Hard to Break
from Chaplain (Colonel-Retired) Steven L. Berry
Advisory Board, Hardrock Charlie Foundation
On 23 May 2003, I was a newly-promoted Lieutenant Colonel in the US Army, and I was serving as the Deputy Division Chaplain, 82nd Airborne Division, at Fort Bragg, NC. The Division Chaplain was in Afghanistan, and I had the responsibility for ensuring the delivery of pastoral care to the portion of the Division still at Fort Bragg, along with the paratroopers’ families that remained behind, as we continued to load personnel and equipment on C-17 aircraft, now bound for Iraq. The pace and workload for the previous two months had been punishing for all concerned.
But, on this day, 23 May, I was hopeful for something a bit different. Little did I know, however, how different it would be for me. I was scheduled for an afternoon proficiency parachute jump onto Sicily Drop Zone at Fort Bragg. It was going to be a paratrooper’s delight: a beautiful day in broad daylight, a C-130 aircraft, 1000′ drop altitude, no equipment (aside from the parachute, of course), comrades, and colleagues. A daytime “Hollywood” jump was a rare treat at the time, and I was looking forward to it. What could possibly go wrong?
Everything pertaining to the jump went like clockwork. A good, solid Jumpmaster team in the aircraft. A good exit from the aircraft by yours truly. (No, really, it was.) No twists in my suspension lines. Sun blazing in the sky. The winds on the ground were only 2-3 knots. (But, then, weren’t they always?) All good! Then, came the part that I always dreaded; specifically, the landing part. The ground comes up fast, especially the last 100 feet, and it can be hard, (Go outside and jump off the edge of your roof while wearing 100 pounds of kit. That’s about it.) I completed all the “points of performance”, as I had been trained to do, for a proper parachute landing fall (PLF), and I prepared for a left-rear fall. I was all set. But the ground was not so compliant. Later on, I realized that I had heard and felt the bone break.
The human femur is the hardest bone in the body (as hard as concrete, or so I was later told), and it is, by far, the most difficult bone to break. Sometimes, it is a fatal break, given its nearness to the femoral artery. Always, it is a painful break.
I remember thinking that it was surely just a muscle cramp in my left leg and that, if I could just stand up, I could certainly stretch it out. So, it was with much determination and significant discomfort, that I made it to my “foot.” I say “my foot”, because I could NOT stand on my “feet.” My left foot seemed to have a mind of its own! I looked down at my feet to find my right foot pointing in exactly the direction that I was facing. So far, so good. However, my left foot was pointing backward; that is, in the opposite direction.

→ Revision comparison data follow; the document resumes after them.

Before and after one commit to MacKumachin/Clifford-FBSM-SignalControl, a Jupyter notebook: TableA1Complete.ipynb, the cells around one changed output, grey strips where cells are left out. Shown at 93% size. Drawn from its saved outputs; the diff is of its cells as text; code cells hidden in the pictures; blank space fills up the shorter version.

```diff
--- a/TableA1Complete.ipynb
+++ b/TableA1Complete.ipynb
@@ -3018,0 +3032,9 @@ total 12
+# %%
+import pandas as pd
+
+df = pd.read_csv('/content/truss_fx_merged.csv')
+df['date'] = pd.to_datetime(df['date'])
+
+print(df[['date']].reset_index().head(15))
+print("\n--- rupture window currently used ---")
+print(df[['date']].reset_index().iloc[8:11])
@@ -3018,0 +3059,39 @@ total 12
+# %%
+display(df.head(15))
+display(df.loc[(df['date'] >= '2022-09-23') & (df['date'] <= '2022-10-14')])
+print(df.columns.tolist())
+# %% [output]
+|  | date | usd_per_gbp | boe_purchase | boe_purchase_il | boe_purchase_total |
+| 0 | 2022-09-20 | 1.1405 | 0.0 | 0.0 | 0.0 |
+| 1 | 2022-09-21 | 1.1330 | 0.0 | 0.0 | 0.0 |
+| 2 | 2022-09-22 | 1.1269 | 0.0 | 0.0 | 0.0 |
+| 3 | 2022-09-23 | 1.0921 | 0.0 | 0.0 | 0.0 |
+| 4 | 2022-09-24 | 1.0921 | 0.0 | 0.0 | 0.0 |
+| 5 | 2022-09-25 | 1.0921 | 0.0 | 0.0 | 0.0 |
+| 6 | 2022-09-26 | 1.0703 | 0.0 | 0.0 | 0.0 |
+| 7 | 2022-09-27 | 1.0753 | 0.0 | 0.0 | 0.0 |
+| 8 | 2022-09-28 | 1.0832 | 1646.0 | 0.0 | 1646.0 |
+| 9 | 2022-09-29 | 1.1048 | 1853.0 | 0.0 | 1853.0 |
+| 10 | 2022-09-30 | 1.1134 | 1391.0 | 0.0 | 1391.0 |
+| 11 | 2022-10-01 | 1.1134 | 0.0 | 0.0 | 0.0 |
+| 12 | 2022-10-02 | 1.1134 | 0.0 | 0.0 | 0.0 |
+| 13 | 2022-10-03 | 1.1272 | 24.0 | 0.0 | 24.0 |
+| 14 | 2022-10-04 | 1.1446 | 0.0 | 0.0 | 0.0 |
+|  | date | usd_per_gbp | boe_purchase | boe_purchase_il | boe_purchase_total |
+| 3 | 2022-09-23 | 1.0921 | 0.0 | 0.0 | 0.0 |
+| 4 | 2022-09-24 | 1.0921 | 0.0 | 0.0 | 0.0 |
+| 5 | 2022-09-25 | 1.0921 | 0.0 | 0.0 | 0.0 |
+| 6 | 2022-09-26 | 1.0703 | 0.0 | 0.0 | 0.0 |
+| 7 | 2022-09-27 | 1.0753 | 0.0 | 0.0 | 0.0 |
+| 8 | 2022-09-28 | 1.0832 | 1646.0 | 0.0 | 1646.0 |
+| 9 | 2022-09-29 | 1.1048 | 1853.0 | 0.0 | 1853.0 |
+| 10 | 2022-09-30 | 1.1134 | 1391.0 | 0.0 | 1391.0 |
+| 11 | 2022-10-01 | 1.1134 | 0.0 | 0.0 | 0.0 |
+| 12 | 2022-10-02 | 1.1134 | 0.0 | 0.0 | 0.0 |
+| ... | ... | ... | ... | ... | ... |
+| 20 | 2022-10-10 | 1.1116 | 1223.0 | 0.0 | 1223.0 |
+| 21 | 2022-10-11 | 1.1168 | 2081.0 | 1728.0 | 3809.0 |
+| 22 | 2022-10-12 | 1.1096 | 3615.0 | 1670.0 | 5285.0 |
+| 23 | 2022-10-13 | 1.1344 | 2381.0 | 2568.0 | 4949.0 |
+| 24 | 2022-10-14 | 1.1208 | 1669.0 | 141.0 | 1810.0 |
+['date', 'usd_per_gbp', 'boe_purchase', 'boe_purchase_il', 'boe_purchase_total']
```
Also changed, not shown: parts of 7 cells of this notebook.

Hmmm. Not so good. Now, armed with the understanding that this was not simply a muscle cramp, I managed to lower myself to the ground, this time with a double dose of determination and discomfort. Shortly, a fellow jumper summoned the medics, and I was transported to Womack Army Community Hospital for an emergent surgery to repair my femur and hip. (This will be another story for another day.)
How quickly a day can change. How quickly our hopes can be deflated and our spirits defeated. How quickly troubles can come upon us. How quickly we can become downcast and discouraged. How quickly. Call them what you will: circumstances, hard times, bad luck, Karma, etc. While there are a number of ways to describe troubled times, all definitions point toward the same things: suffering, pain, and, perhaps, even despair.
Rangers are tough and resistant. Like the human femur, they, too, are hard to break. But, break, they will. Break, they do. And, though they may be falling apart, they will try, again and again, to rise to their feet, summoning every drop of determination while suffering every probable discomfort. If this sounds like you, then know that there are Brothers around you with arms open and extended to give you a hand up. There is aid for the broken heart, for the wounded soul. Reach out. Don’t put it off for another day.
The Swiss Reformer, John Calvin, said that we are broken actors, who are acting out our roles on a broken stage. What a rich word picture he has painted: broken people living together in a broken world, touched in every way by trials and troubles. This is a good reminder to all of us to support our Brothers, for surely, as it pertains to life, we are in this together.
“I will never leave a fallen comrade . . .” RLTW